Several sarcoma-causing genes have been identified in the first comprehensive genetic map of sarcoma, generated by research led by Umeko, the Garvan Institute of Medical Research and the University of New South Wales in Sydney. The research has broad implications for people living with sarcoma and their families – allowing cancer to be detected earlier and potentially improving patients’ survival.

Sarcomas are rare cancers that appear in bone, muscle, fat, or cartilage. Sarcomas most often occur in children and young adults, and they account for about 20% of cancers diagnosed in people under the age of 20.

To date, there has been little research on the genetic basis of sarcoma.

The new study published in the journal SciencesA comprehensive map of how the inheritance of genes affects families affected by sarcoma.

Researchers have found that one in 14 people with sarcoma carries a clinically important gene that explains why the cancer develops. In addition, the research team identified a previously unknown genetic pathway specific to sarcoma.

said lead author of the paper, Dr. Mandy Ballinger, chair of the Garvan Hereditary Cancer Risk Group.

These new findings are important for sarcoma patients, said Jonathan Granik, who was diagnosed with sarcoma at age 26.

“Receiving a sarcoma diagnosis can be devastating,” said Jonathan. “This research offers hope for sarcoma patients, as it increases the chance of being diagnosed at an early, curable stage.”

The study was co-led by Professor David Thomas, head of the Cancer Genomic Medicine Laboratory at Garvan and CEO of Omico, a national nonprofit network of cancer genomic research and treatment centers.

“Cancer is fundamentally a genetic disease, and genomics is the key to unlocking its secrets. This international collaboration has developed new methods for mapping the genetic basis of cancer and has identified novel genetic pathways that increase cancer risk. These findings fill in important gaps in the missing cells,” said Professor Thomas.

The research paves the way for people with a family history of sarcoma to be tested for genetic risk of developing the disease.

The researchers used data collected from the International Sarcoma Study (ISKS) and Genetic Cancer Risk in Young People (RisC) studies.
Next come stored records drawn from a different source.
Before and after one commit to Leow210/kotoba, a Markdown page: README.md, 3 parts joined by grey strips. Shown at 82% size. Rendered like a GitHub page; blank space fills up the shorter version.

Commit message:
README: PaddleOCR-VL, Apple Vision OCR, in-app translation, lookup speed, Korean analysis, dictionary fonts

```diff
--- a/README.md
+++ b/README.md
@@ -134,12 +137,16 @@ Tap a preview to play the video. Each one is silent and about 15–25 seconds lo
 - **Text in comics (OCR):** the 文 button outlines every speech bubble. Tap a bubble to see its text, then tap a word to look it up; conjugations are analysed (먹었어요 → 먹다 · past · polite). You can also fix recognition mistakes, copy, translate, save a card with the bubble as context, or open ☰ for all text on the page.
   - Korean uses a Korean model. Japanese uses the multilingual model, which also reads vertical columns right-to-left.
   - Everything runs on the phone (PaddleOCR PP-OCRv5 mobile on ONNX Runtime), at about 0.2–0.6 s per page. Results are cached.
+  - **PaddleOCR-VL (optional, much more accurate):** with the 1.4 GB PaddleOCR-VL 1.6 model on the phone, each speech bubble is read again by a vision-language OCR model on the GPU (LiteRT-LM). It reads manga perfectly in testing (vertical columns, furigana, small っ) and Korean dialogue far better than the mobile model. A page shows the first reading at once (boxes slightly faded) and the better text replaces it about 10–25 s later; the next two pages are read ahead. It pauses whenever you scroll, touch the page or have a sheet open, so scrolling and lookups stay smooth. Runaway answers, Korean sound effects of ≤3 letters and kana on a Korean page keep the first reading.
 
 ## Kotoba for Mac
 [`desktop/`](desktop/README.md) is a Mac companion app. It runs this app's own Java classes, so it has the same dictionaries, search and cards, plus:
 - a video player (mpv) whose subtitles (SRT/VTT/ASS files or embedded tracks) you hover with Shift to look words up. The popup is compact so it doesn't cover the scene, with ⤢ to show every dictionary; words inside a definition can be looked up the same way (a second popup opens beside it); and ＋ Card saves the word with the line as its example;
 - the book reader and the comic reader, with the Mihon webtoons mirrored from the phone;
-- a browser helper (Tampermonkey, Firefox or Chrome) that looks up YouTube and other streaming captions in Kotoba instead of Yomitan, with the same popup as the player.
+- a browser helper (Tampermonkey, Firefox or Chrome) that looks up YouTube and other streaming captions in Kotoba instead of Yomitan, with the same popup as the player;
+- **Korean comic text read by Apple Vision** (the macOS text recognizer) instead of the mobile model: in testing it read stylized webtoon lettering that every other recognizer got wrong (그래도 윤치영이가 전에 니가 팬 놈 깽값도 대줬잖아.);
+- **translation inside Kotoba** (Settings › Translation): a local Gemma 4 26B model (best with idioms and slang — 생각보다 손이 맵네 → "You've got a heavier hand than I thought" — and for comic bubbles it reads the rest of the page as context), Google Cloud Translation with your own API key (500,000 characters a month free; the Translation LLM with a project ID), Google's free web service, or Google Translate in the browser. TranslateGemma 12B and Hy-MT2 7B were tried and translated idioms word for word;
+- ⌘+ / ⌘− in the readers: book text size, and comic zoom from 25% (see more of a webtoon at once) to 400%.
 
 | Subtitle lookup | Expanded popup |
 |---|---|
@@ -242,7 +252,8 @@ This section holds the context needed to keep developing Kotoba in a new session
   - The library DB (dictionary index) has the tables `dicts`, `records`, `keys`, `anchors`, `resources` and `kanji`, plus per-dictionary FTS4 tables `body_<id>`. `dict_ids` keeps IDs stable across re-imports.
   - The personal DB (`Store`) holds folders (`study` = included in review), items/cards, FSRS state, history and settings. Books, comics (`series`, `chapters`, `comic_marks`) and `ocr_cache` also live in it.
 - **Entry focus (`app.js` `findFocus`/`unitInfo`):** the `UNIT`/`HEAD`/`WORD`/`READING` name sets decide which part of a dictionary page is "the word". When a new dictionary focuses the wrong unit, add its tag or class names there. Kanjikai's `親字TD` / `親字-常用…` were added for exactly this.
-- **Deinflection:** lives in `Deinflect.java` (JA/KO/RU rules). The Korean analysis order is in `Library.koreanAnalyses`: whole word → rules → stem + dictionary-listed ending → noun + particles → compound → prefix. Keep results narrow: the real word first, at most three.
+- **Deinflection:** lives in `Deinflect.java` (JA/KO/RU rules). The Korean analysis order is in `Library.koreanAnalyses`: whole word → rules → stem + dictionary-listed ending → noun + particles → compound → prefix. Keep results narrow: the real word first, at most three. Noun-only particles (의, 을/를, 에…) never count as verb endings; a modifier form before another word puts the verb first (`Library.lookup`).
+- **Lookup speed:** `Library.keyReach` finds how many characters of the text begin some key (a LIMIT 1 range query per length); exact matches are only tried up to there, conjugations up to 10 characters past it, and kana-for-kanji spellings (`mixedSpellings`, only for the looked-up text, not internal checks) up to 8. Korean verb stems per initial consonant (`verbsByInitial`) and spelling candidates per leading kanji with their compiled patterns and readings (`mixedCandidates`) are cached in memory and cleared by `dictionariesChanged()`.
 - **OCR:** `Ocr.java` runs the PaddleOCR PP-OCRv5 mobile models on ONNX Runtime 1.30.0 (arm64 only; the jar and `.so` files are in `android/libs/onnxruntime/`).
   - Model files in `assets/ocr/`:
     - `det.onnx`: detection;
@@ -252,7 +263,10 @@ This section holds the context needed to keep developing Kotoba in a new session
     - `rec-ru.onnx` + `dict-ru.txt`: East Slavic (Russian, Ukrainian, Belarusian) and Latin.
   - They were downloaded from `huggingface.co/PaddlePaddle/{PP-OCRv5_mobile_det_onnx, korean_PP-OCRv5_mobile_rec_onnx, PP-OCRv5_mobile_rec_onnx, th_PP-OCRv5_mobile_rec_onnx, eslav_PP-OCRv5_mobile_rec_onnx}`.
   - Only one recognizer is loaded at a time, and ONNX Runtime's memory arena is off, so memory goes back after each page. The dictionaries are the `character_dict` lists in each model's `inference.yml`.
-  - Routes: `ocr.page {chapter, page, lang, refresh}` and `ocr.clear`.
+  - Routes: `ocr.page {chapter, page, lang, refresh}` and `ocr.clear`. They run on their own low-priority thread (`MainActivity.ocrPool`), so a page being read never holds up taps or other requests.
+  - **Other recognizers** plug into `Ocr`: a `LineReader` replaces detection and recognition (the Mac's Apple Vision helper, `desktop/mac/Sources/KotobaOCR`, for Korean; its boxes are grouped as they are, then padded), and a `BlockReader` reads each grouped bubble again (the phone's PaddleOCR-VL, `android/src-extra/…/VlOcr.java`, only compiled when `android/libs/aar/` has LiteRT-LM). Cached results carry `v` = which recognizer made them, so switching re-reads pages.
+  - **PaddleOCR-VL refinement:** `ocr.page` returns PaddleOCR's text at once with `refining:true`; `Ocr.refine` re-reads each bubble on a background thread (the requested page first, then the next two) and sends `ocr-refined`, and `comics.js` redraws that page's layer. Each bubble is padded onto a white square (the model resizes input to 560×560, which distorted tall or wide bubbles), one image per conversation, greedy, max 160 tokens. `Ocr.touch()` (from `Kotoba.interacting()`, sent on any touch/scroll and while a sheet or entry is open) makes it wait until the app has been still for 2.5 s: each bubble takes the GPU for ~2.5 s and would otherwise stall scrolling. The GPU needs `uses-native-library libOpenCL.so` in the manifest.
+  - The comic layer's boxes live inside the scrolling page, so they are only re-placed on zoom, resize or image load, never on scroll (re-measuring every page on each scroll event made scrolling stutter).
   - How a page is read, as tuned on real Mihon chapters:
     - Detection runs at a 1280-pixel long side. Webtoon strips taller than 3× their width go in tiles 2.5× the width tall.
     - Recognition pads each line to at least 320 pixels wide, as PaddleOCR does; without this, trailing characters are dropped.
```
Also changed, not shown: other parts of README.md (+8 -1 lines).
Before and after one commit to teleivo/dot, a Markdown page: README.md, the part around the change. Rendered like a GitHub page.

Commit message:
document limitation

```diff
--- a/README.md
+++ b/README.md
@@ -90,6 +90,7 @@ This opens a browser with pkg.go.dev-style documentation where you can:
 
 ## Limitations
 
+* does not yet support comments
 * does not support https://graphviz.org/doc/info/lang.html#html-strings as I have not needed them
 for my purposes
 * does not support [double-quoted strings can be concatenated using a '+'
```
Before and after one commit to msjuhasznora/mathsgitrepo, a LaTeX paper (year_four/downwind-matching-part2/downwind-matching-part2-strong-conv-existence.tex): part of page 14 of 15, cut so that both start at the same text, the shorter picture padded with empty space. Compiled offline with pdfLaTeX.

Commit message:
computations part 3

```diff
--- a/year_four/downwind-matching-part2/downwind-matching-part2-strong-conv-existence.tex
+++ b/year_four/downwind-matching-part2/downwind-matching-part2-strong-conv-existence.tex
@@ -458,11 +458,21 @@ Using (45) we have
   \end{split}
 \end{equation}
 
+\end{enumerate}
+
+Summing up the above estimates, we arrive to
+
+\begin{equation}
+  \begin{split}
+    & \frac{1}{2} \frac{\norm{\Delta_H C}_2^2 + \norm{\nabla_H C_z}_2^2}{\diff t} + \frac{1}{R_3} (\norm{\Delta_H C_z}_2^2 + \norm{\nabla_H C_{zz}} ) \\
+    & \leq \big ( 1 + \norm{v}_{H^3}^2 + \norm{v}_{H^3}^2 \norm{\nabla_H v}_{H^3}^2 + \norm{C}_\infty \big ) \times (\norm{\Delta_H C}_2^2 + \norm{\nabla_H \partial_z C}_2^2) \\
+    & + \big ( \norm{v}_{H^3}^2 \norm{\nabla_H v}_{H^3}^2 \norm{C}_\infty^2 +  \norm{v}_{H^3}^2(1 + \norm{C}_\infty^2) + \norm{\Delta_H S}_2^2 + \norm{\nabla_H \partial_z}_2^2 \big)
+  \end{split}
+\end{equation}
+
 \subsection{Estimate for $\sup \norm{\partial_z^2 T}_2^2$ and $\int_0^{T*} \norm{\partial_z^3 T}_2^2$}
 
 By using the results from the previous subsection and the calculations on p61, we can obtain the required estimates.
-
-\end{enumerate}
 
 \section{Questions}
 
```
Established in Australia in 2008, ISKS is the largest genetic study of sarcoma in the world, including more than 3,500 families recruited from 23 cancer centers in seven countries.



Source link

Related Posts

Precaliga